(b Prague, March 14, 1930; d Urbana, IL, Jan 14, 2020). American ethnomusicologist of Czech birth. He was educated at Indiana University (AB 1950; MA 1951; PhD 1953) and the University of Michigan (MA 1960). His distinguished teaching career was anchored at the University of Illinois at Urbana-Champaign (appointed associate professor of music, 1964; professor of music and anthropology, 1967–92; emeritus professor, 1992), but included numerous guest professorships, including Kiel (Fulbright professor 1956–8), Washington (1985, 1988, 1990), Louisville (Bingham Professor 1983), Colorado College (1992, 1998), Harvard (1990), and Chicago (1996). Among numerous honours are two honorary doctorates (Chicago 1993; Illinois 1996), the Fumio Koizumi Prize (Tokyo 1993), and a Festschrift (1991).

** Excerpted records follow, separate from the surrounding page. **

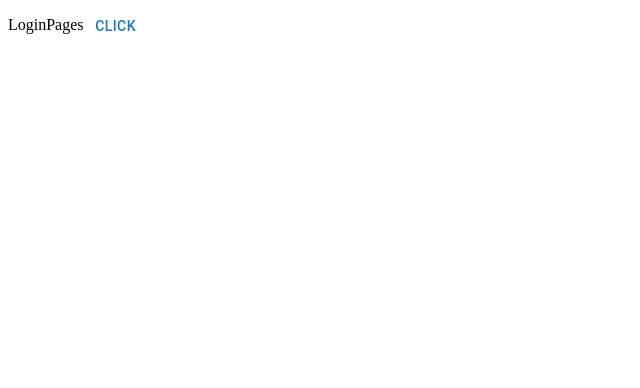
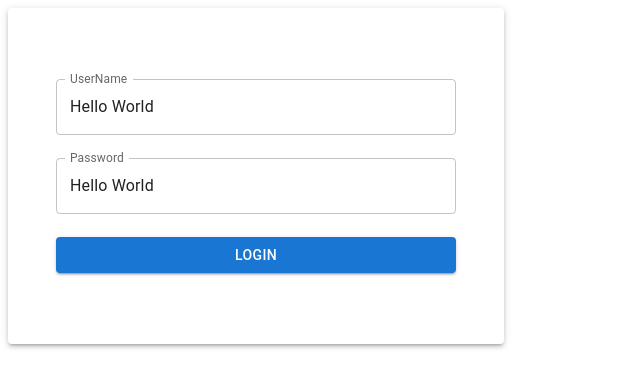
Before and after one commit to tompol1123581321/bookWarriorApp, a React (Create React App) app in the folder client/: page / in a window 1280 px wide. Shown: the top 388 px of the page, without its empty margins (0-640 px from the left). Built offline with nearby package versions, Linux system fonts and the light colour scheme.

Commit message:
Added ui for login form

```diff
--- /dev/null
+++ b/client/src/components/Login/LoginForm.tsx
@@ -0,0 +1,32 @@
+import { Button, Paper, TextField } from "@mui/material";
+import React from "react";
+import { useNavigate } from "react-router-dom";
+
+export const LoginForm = () => {
+  const navigate = useNavigate();
+  return (
+    <Paper
+      elevation={3}
+      component={"div"}
+      sx={{
+        padding: "3rem",
+        maxWidth: "25rem",
+        height: "15rem",
+        display: "flex",
+        flexDirection: "column",
+        justifyContent: "space-evenly",
+      }}
+    >
+      <TextField id="userName" label="UserName" defaultValue="Hello World" />
+      <TextField id="password" label="Password" defaultValue="Hello World" />
+      <Button
+        variant="contained"
+        onClick={() => {
+          navigate("/admin");
+        }}
+      >
+        Login
+      </Button>
+    </Paper>
+  );
+};
--- a/client/src/components/Login/index.tsx
+++ b/client/src/components/Login/index.tsx
@@ -1,19 +1,12 @@
-import { Button } from "@mui/material";
+import { Box } from "@mui/system";
 import React from "react";
-import { useNavigate } from "react-router-dom";
+
+import { LoginForm } from "./LoginForm";
 
 export const LoginPages = () => {
-  const navigate = useNavigate();
   return (
-    <div>
-      LoginPages
-      <Button
-        onClick={() => {
-          navigate("/admin");
-        }}
-      >
-        click
-      </Button>
-    </div>
+    <Box>
+      <LoginForm />
+    </Box>
   );
 };
```
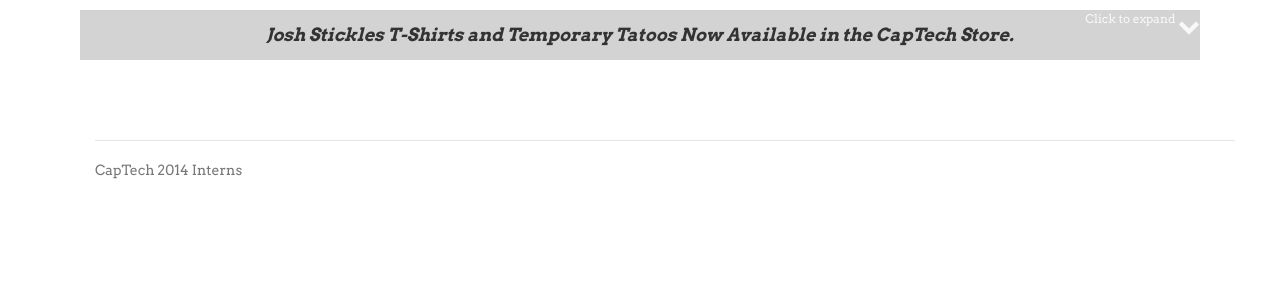
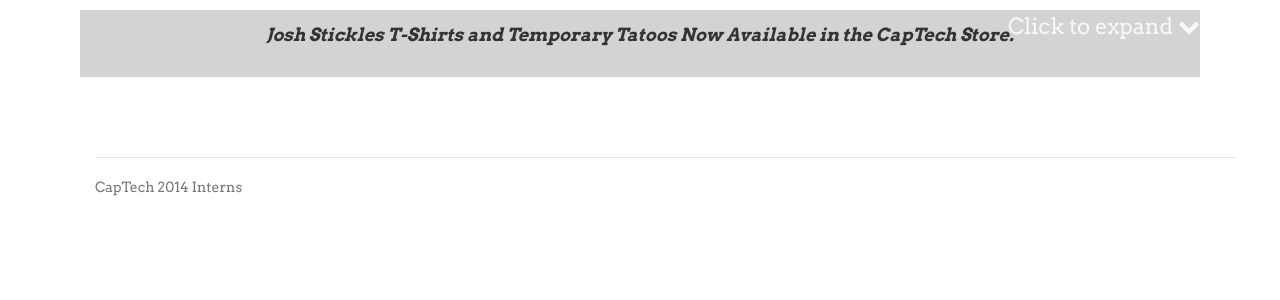
Before and after one commit to adepu/CapTechHTML5, a PHP site: page / in a window 1280 px wide. Shown: the part 201-501 px from the top of the page. Run offline with PHP 8.4, Linux system fonts and the light colour scheme; some libraries are stand-ins or nearby versions.

Commit message:
banner height 67px

```diff
--- a/_assets/css/header.css
+++ b/_assets/css/header.css
@@ -102,7 +102,7 @@
 	font-style: italic;
 	color: #333333;
 	background-color:#D3D3D3;
-	height: 50px;
+	height: 67px;
 /* taken from http://jsfiddle.net/Bq6eK/13/ */
     overflow: hidden;
     transition: height 1s;
@@ -110,7 +110,6 @@
     -webkit-transition: height 1s; /* Safari and Chrome */
     -o-transition: height 1s; /* Opera */
 }
-
 .expand
 {
 	font-size: 18px;
@@ -118,14 +117,12 @@
 	font-style: italic;
 	color: #333333;
 	background-color:#D3D3D3;
-/* taken from http://jsfiddle.net/Bq6eK/13/ */
     overflow: hidden;
     transition: height 1s;
     -moz-transition: height 1s; /* Firefox 4 */
     -webkit-transition: height 1s; /* Safari and Chrome */
     -o-transition: height 1s; /* Opera */
 }
-/* end of http://jsfiddle.net/Bq6eK/13/ code*/
 #message
 {
 	padding-top: 12px;
--- a/index.html
+++ b/index.html
@@ -56,8 +56,8 @@
       </nav>
       <div class="row">
           <a class="pull-right" id="banner-button">
-            Click to expand
             <span id="arrow">
+              Click to expand
               <i class="fa fa-chevron-down"></i>
             </span>
           </a>
@@ -235,10 +235,12 @@
           if($('.banner').attr('id') == "collapsed") {
             $('.banner').height($('.banner').height() * 2);
             $('.banner').attr('id', 'expanded');
+            $('#banner-button').html('<span id="arrow">Click to collapse<i class="fa fa-chevron-up"></i></span>');
           }
           else {
             $('.banner').height($('.banner').height() / 2);
             $('.banner').attr('id', 'collapsed');
+            $('#banner-button').html('<span id="arrow">Click to expand<i class="fa fa-chevron-down"></i></span>');
           }
           $('.banner').toggleClass('collapse');
           $('.banner').toggleClass('expand');
```
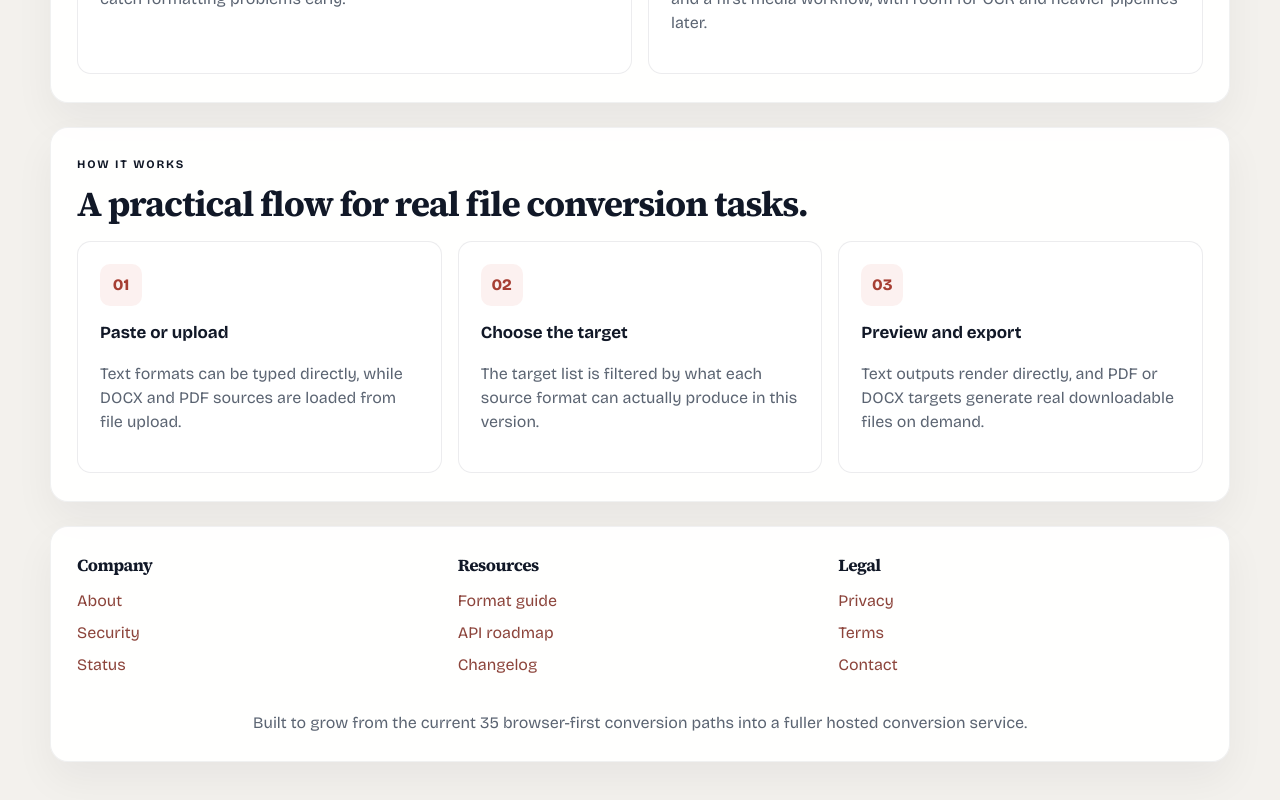
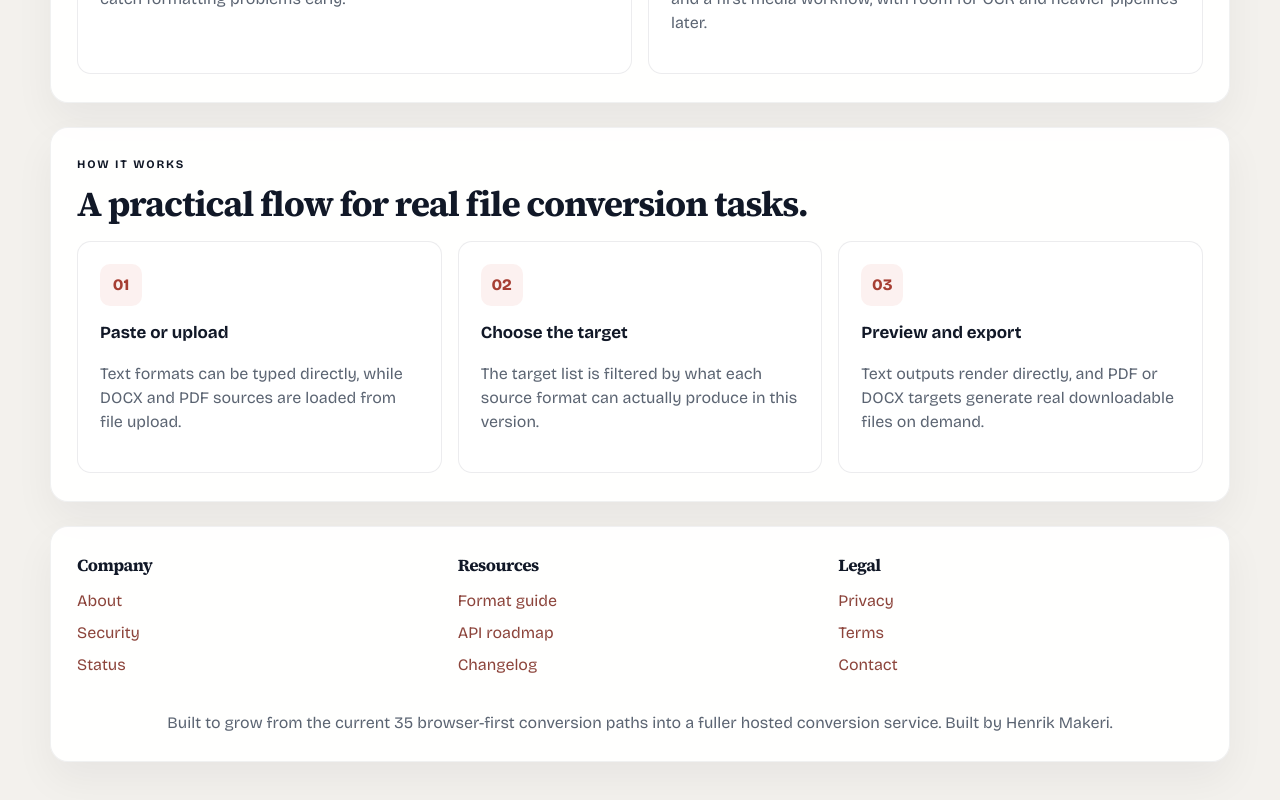
Before and after one commit to henrik-makeri/Website-FileConverter, a React (Vite) app: page / in a window 1280 px wide. Shown: the part 3572-4372 px from the top of the page. Built offline with nearby package versions, Linux system fonts and the light colour scheme; the HTML template or start-up script is replaced by a standard one.

Commit message:
Add project screenshot and personal footer credit

```diff
--- a/src/App.jsx
+++ b/src/App.jsx
@@ -1925,7 +1925,7 @@ function App() {
           </div>
           <p className="footer-stat">
             Built to grow from the current {SUPPORTED_CONVERSIONS.length} browser-first conversion
-            paths into a fuller hosted conversion service.
+            paths into a fuller hosted conversion service. Built by Henrik Makeri.
           </p>
         </footer>
       </div>
```
Also changed, not shown: 2 other files (tests, documents, lock files or other folders).
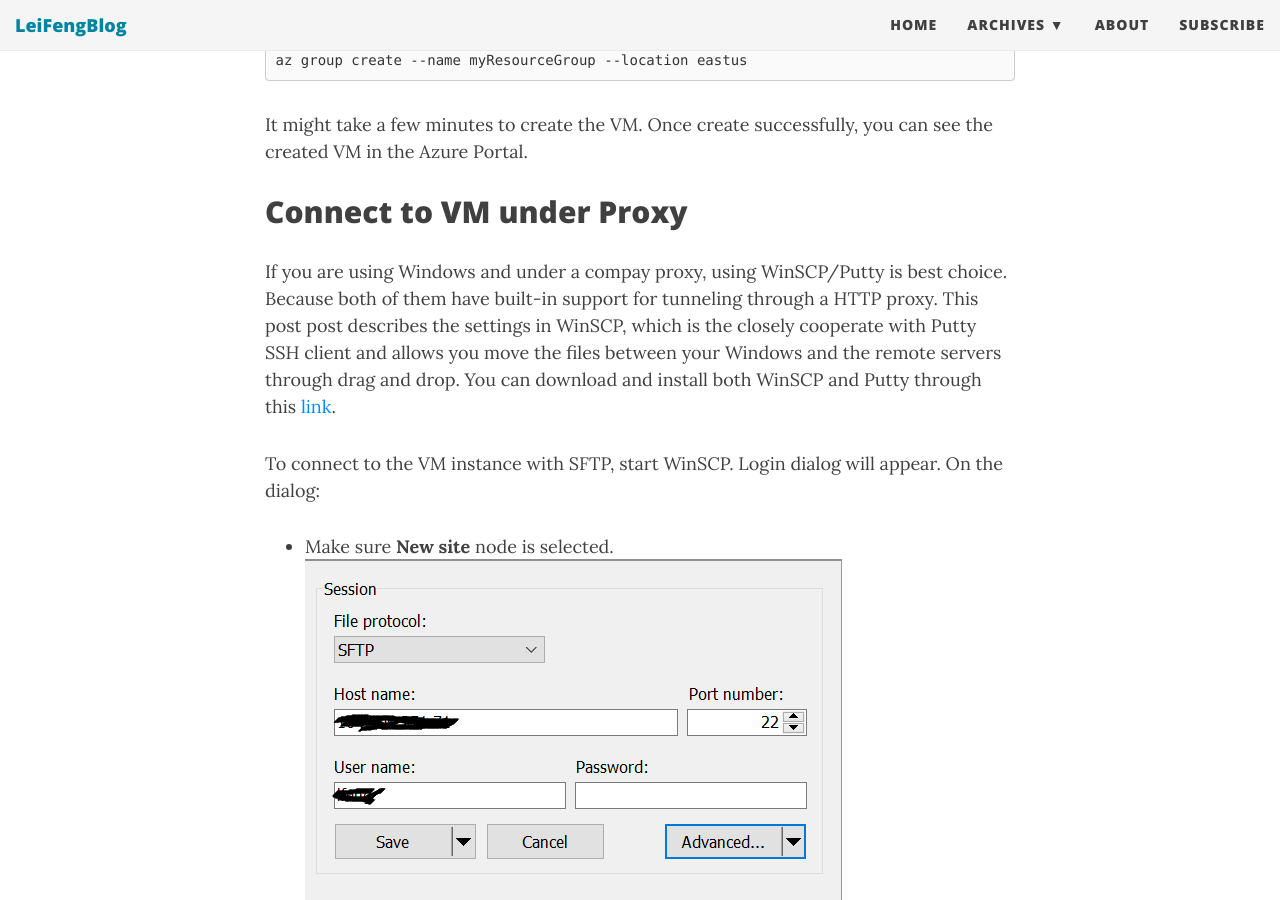
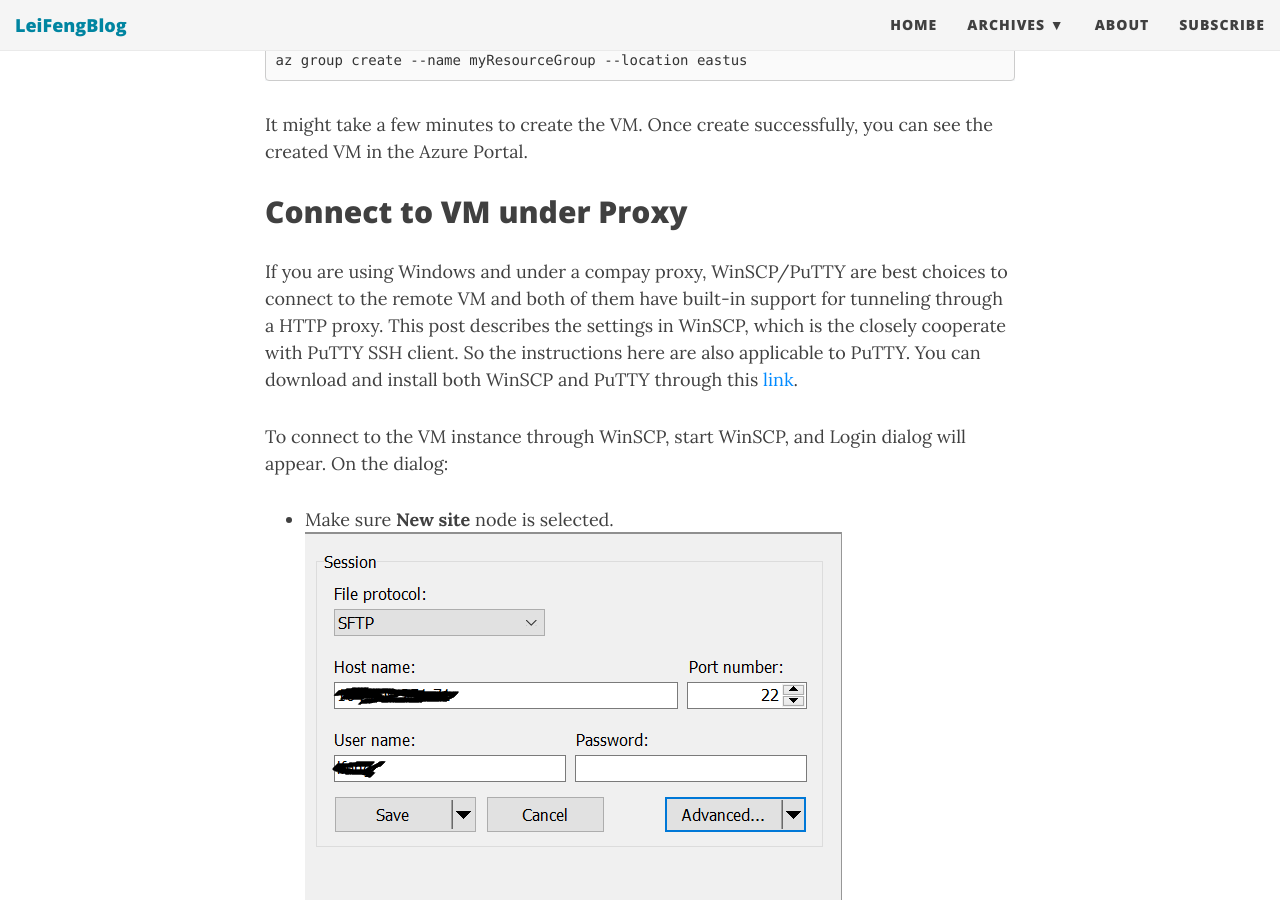
Before and after one commit to stonefl/stonefl.github.io, a Jekyll site: the page built from _posts/2020-10-01-create-and-connect-to-azure-vm-under-company-proxy.md, in a window 1280 px wide and 900 px high, scrolled down 1732 px. Built offline with Jekyll 4.4.1, drawn with Linux system fonts in a browser that asks for light colours; nearby versions of some CDN libraries; comment, search, counter and statistics services are not loaded; some of the changed text lies outside the part shown.

Commit message:
Create 2020-10-01-create-and-connect-to-azure-vm-under-company-proxy.md

````diff
--- a/_posts/2020-10-01-create-and-connect-to-azure-vm-under-company-proxy.md
+++ b/_posts/2020-10-01-create-and-connect-to-azure-vm-under-company-proxy.md
@@ -20,7 +20,7 @@ You can create a VM easily with the Azure Portal, but the Azure CLI would make y
 After installing, you can run `az login` to log into your azure account.
 
 ## Create SSH Key Pairs
-SSH keys are going to be used for security connection from your WinSCP/Putty to the Azure VM. I usually run the command `ssh-keygen` through Git Bash on Windows, but it seems that Windows most-recent updates caused all `ssh` related commands in Git Bash stop working. I ran the following command in PowerShell to generate the SSH Key Pairs. Feel free to change the capitalized `USERANME` in the command, I always make it the same to the username I will use in the VM that is going to be created next.
+SSH keys are going to be used for security connection from your WinSCP/PuTTY to the Azure VM. I usually run the command `ssh-keygen` through Git Bash on Windows, but it seems that Windows most-recent updates caused all `ssh` related commands in Git Bash stop working. I ran the following command in PowerShell to generate the SSH Key Pairs. Feel free to change the capitalized `USERANME` in the command, I always make it the same to the username I will use in the VM that is going to be created next.
 ```powershell
 ssh-keygen -t rsa -b 4096 -C "USERNAME" -f $HOME/.ssh/azure_vm
 ```
@@ -45,9 +45,9 @@ It might take a few minutes to create the VM. Once create successfully, you can
 
 ## Connect to VM under Proxy
 
-If you are using Windows and under a compay proxy, using WinSCP/Putty is best choice. Because both of them have built-in support for tunneling through a HTTP proxy. This post post describes the settings in WinSCP, which is the closely cooperate with Putty SSH client and allows you move the files between your Windows and the remote servers through drag and drop. You can download and install both WinSCP and Putty through this [link](https://winscp.net/eng/downloads.php).
+If you are using Windows and under a compay proxy, WinSCP/PuTTY are best choices to connect to the remote VM and both of them have built-in support for tunneling through a HTTP proxy. This post describes the settings in WinSCP, which is the closely cooperate with PuTTY SSH client. So the instructions here are also applicable to PuTTY. You can download and install both WinSCP and PuTTY through this [link](https://winscp.net/eng/downloads.php).
 
-To connect to the VM instance with SFTP, start WinSCP. Login dialog will appear. On the dialog:
+To connect to the VM instance through WinSCP, start WinSCP, and Login dialog will appear. On the dialog:
 
 * Make sure **New site** node is selected.
 ![WinSCP_newsite]({{site.baseurl}}/img/post/Winscp_newsite.PNG)
````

Nettl’s scholarship was seminal for the growth of ethnomusicology during the second half of the 20th century. He wrote or edited numerous works surveying and broadening theoretical and methodological principles, notably ...

Article

Nettl, Bruno  

Philip V. Bohlman

(b Prague, March 14, 1930; d Urbana, IL, Jan 14, 2020). Ethnomusicologist of Czech birth. He was educated at Indiana University (AB 1950; MA 1951; PhD 1953) and the University of Michigan (MALS 1960). His distinguished teaching career was anchored at the University of Illinois at Urbana-Champaign (appointed associate professor of music, 1964; professor of music and anthropology, 1967–92; emeritus professor, 1992), but included numerous guest professorships, including Kiel (Fulbright professor, 1956–8), Washington (1985, 1988, 1990), Louisville (Bingham Professor, 1983), Colorado College (1992, 1998), Harvard (1990), and Chicago (1996). Among numerous honors are four honorary doctorates (Chicago 1993; Illinois 1996; Carleton College 2000; Kenyon College 2002), the Fumio Koizumi Prize (Tokyo 1993), and a Festschrift (1991).

Nettl’s scholarship was seminal for the growth of ethnomusicology during the second half of the 20th century. He wrote or edited numerous works surveying and broadening theoretical and methodological principles, notably ...

Article

Sokoli, Ramadan  

Nicola Scaldaferri

(b Shkodër, Albania, 14 June 1920; d Tirana, 12 March 2008). Albanian ethnomusicologist, musician, composer, and writer. He began his musical studies as a boy in Shkodër. In the years between 1940 and 1944 he studied the flute and composition at the Conservatory of Florence, Italy. Back in Albania in the early years of the Hoxha regime, Sokoli was imprisoned, as were other scholars who had studied abroad, and he spent five years in incarceration.

In 1952 he moved to Tirana, where he taught the flute and folklore in the high school. Although he was not qualified to teach at the higher academic level, he played a key role in musical research in Albania. He collaborated on ethnomusicological expeditions carried out in 1957 with East German scholars and in 1958 with Romanian scholars.

He was the author of numerous pioneering books and articles on Albanian musical folklore, employing both descriptive and analytical approaches, as well as surveying important figures of the musical, and wider cultural, Albanian tradition. His writings and ideas shaped the discipline and educated two generations of Albanians ethnomusicologists, including scholars in Kosovo. His many publications include the books ...